It’s a major problem with adaptations and translations today. When an author is thorny or difficult or creates an idiosyncratic language, the translator will often iron out the wrinkles. But that makes it bland, and easy for the audience. It doesn’t challenge the audience’s ear, or even [challenge them] at all. But Madwoman does. In other respects, it’s a very contemporary play.
This is part of the problem of translation. You want to make it sound fresh, have a modern audience follow it. But you don’t want to update it to the degree that you lose the flavor of the period.
I trust the author. If they’ve suddenly done something funny with the grammar or story logic, I don’t feel I have to correct the author. Imagine if someone translated Mamet into standard French. You’d lose all the flavor! You have to find a French equivalent for a very idiosyncratic language. A language that no one in America actually speaks, even though it’s made up of familiar phrases, but the phrases are orchestrated in such a way so that people can point to it and say, “That’s Mamet!” It’s the same thing with Chekhov, the same with Giraudoux, the same with any great dramatist.
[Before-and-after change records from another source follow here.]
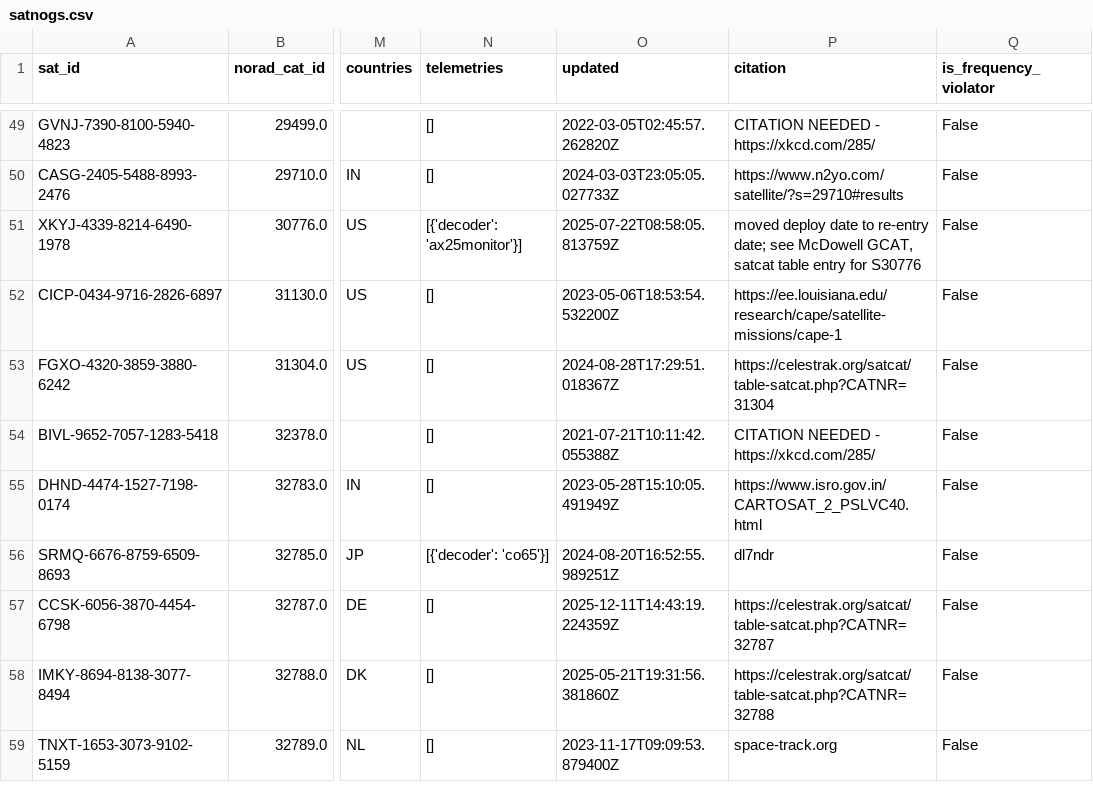
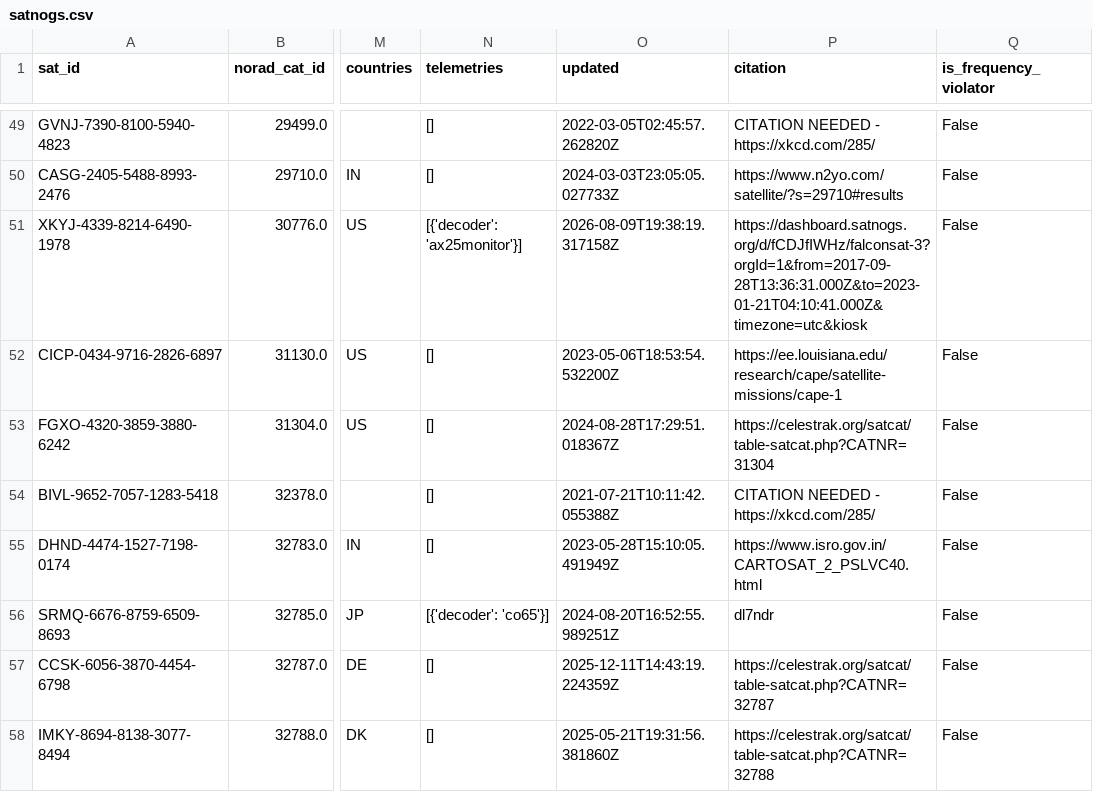
Before and after one commit to palewire/amateur-satellite-database, a CSV file: data/satnogs.csv, drawn as a sheet; only a part is shown, gaps mark what is left out; the shorter side is filled out with more unchanged rows; the diff names each change by its address in the sheet, - before the commit and + after, or states it on an @@ line.

```diff
--- a/data/satnogs.csv
+++ b/data/satnogs.csv
-O51 (updated): 2025-07-22T08:58:05.813759Z
+O51 (updated): 2026-08-09T19:38:19.317158Z
-P51 (citation): moved deploy date to re-entry date; see McDowell GCAT, satcat table entry for S30776
+P51 (citation): https://dashboard.satnogs.org/d/fCDJfIWHz/falconsat-3?orgId=1&from=2017-09-28T13:36:31.000Z&to=2023-01-21T04:10:41.000Z&timezone=utc&kiosk
```
Also changed, not shown: 1 other file.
They’ve created their own language. My job as a translator is to convey the idiosyncrasy of that language. This isn’t Berlitz.
AK: So you aren’t really translating French, you’re translating Giraudoux?
AK: What are things like going forward for you?
LS: I’ve got another translation coming out this year; it’ll be of August Strindberg’s Ghost Sonata, probably coming out in the fall from Broadway Play Publishing.
AK: That’s one of his less done works, right?
LS: Yes, its one of the late chamber plays, but I think it’s one of of his best. A kind of dream play…
AK: I look forward to it! And I’m looking forward to seeing your translation of Madwoman of Chaillot!
“Four eccentric women and their outrageous street friends conspire to save the world from rapacious capitalists. The classic French comedy is a fable for our times in the professional premiere of a new English translation that gives the 99% their due. Vive la résistance! #OccupyChaillot!”
The Madwoman of Chaillot runs June 4 – 28, 2015 at Gunston Arts Center, 2700 S. Lang Street, Arlington, VA. Details and tickets.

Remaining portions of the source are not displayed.